------ Data provided

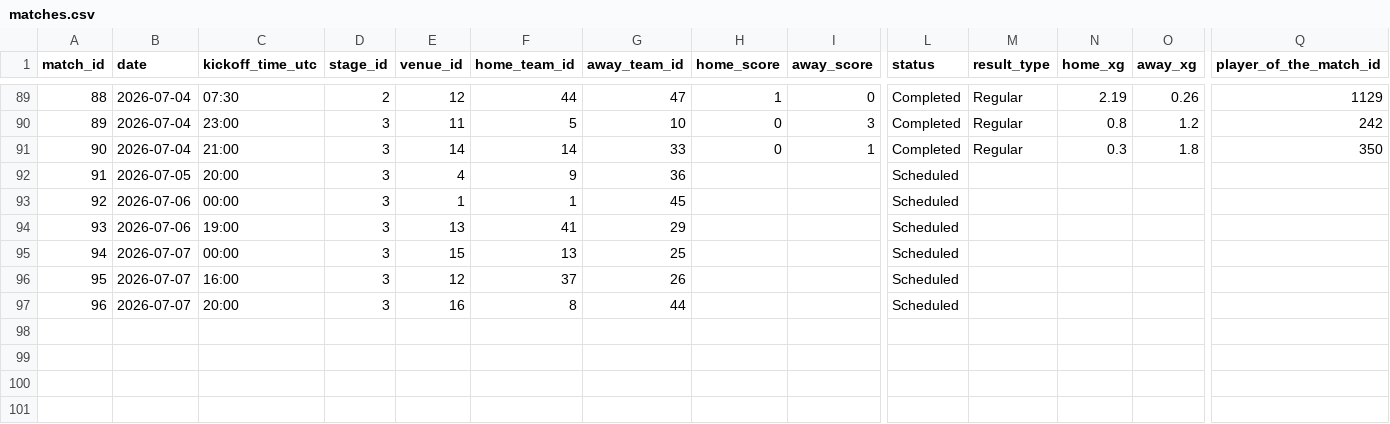
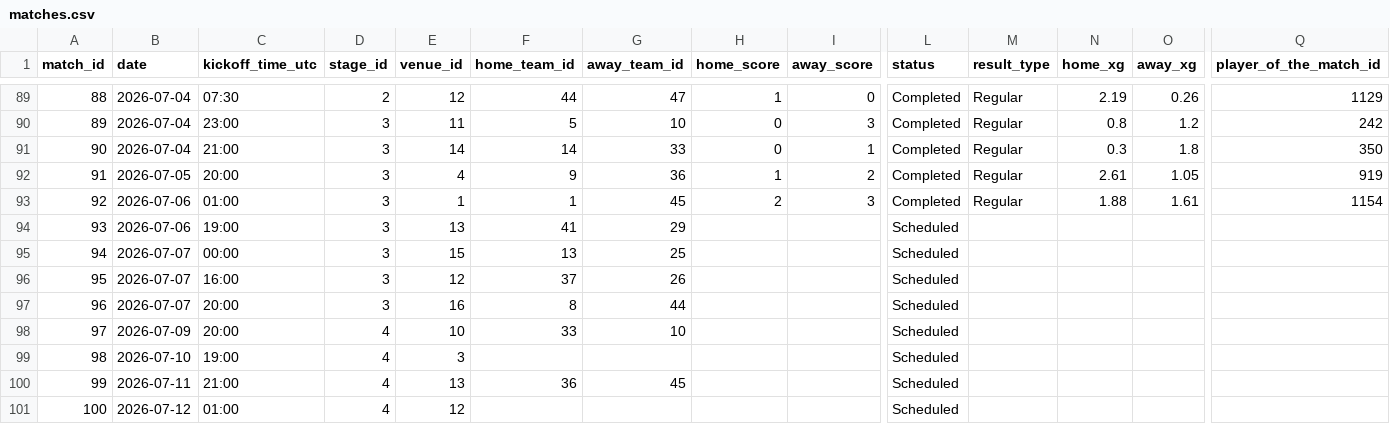
Before and after one commit to mominullptr/FIFA-World-Cup-2026-Dataset, a CSV file: matches.csv, drawn as a sheet; only a part is shown, gaps mark what is left out; rows hold the shown columns only; the diff names each change by its address in the sheet, - before the commit and + after, or states it on an @@ line.

Commit message:
Update matches 91 and 92 results and schedule Quarter-finals

```diff
--- a/matches.csv
+++ b/matches.csv
-H92 (home_score): (empty)
+H92 (home_score): 1
-I92 (away_score): (empty)
+I92 (away_score): 2
-L92:L93 (status): Scheduled
+L92:L93 (status): Completed
-M92:M93 (result_type): (empty)
+M92:M93 (result_type): Regular
-N92 (home_xg): (empty)
+N92 (home_xg): 2.61
-O92 (away_xg): (empty)
+O92 (away_xg): 1.05
-Q92 (player_of_the_match_id): (empty)
+Q92 (player_of_the_match_id): 919
-C93 (kickoff_time_utc): 00:00
+C93 (kickoff_time_utc): 01:00
-H93 (home_score): (empty)
+H93 (home_score): 2
-I93 (away_score): (empty)
+I93 (away_score): 3
-N93 (home_xg): (empty)
+N93 (home_xg): 1.88
-O93 (away_xg): (empty)
+O93 (away_xg): 1.61
-Q93 (player_of_the_match_id): (empty)
+Q93 (player_of_the_match_id): 1154
+row 98: 97 | 2026-07-09 | 20:00 | 4 | 10 | 33 | 10 |  |  | Scheduled
+row 99: 98 | 2026-07-10 | 19:00 | 4 | 3 |  |  |  |  | Scheduled
+row 100: 99 | 2026-07-11 | 21:00 | 4 | 13 | 36 | 45 |  |  | Scheduled
+row 101: 100 | 2026-07-12 | 01:00 | 4 | 12 |  |  |  |  | Scheduled
```
Also changed, not shown: match_events.csv, match_lineups.csv, 6 other files.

------------

Make a word-for-word copy of the records above, excluding all pictures.

Before and after one commit to mominullptr/FIFA-World-Cup-2026-Dataset, a CSV file: matches.csv, drawn as a sheet; only a part is shown, gaps mark what is left out; rows hold the shown columns only; the diff names each change by its address in the sheet, - before the commit and + after, or states it on an @@ line.

Commit message:
Update matches 91 and 92 results and schedule Quarter-finals

```diff
--- a/matches.csv
+++ b/matches.csv
-H92 (home_score): (empty)
+H92 (home_score): 1
-I92 (away_score): (empty)
+I92 (away_score): 2
-L92:L93 (status): Scheduled
+L92:L93 (status): Completed
-M92:M93 (result_type): (empty)
+M92:M93 (result_type): Regular
-N92 (home_xg): (empty)
+N92 (home_xg): 2.61
-O92 (away_xg): (empty)
+O92 (away_xg): 1.05
-Q92 (player_of_the_match_id): (empty)
+Q92 (player_of_the_match_id): 919
-C93 (kickoff_time_utc): 00:00
+C93 (kickoff_time_utc): 01:00
-H93 (home_score): (empty)
+H93 (home_score): 2
-I93 (away_score): (empty)
+I93 (away_score): 3
-N93 (home_xg): (empty)
+N93 (home_xg): 1.88
-O93 (away_xg): (empty)
+O93 (away_xg): 1.61
-Q93 (player_of_the_match_id): (empty)
+Q93 (player_of_the_match_id): 1154
+row 98: 97 | 2026-07-09 | 20:00 | 4 | 10 | 33 | 10 |  |  | Scheduled
+row 99: 98 | 2026-07-10 | 19:00 | 4 | 3 |  |  |  |  | Scheduled
+row 100: 99 | 2026-07-11 | 21:00 | 4 | 13 | 36 | 45 |  |  | Scheduled
+row 101: 100 | 2026-07-12 | 01:00 | 4 | 12 |  |  |  |  | Scheduled
```
Also changed, not shown: match_events.csv, match_lineups.csv, 6 other files.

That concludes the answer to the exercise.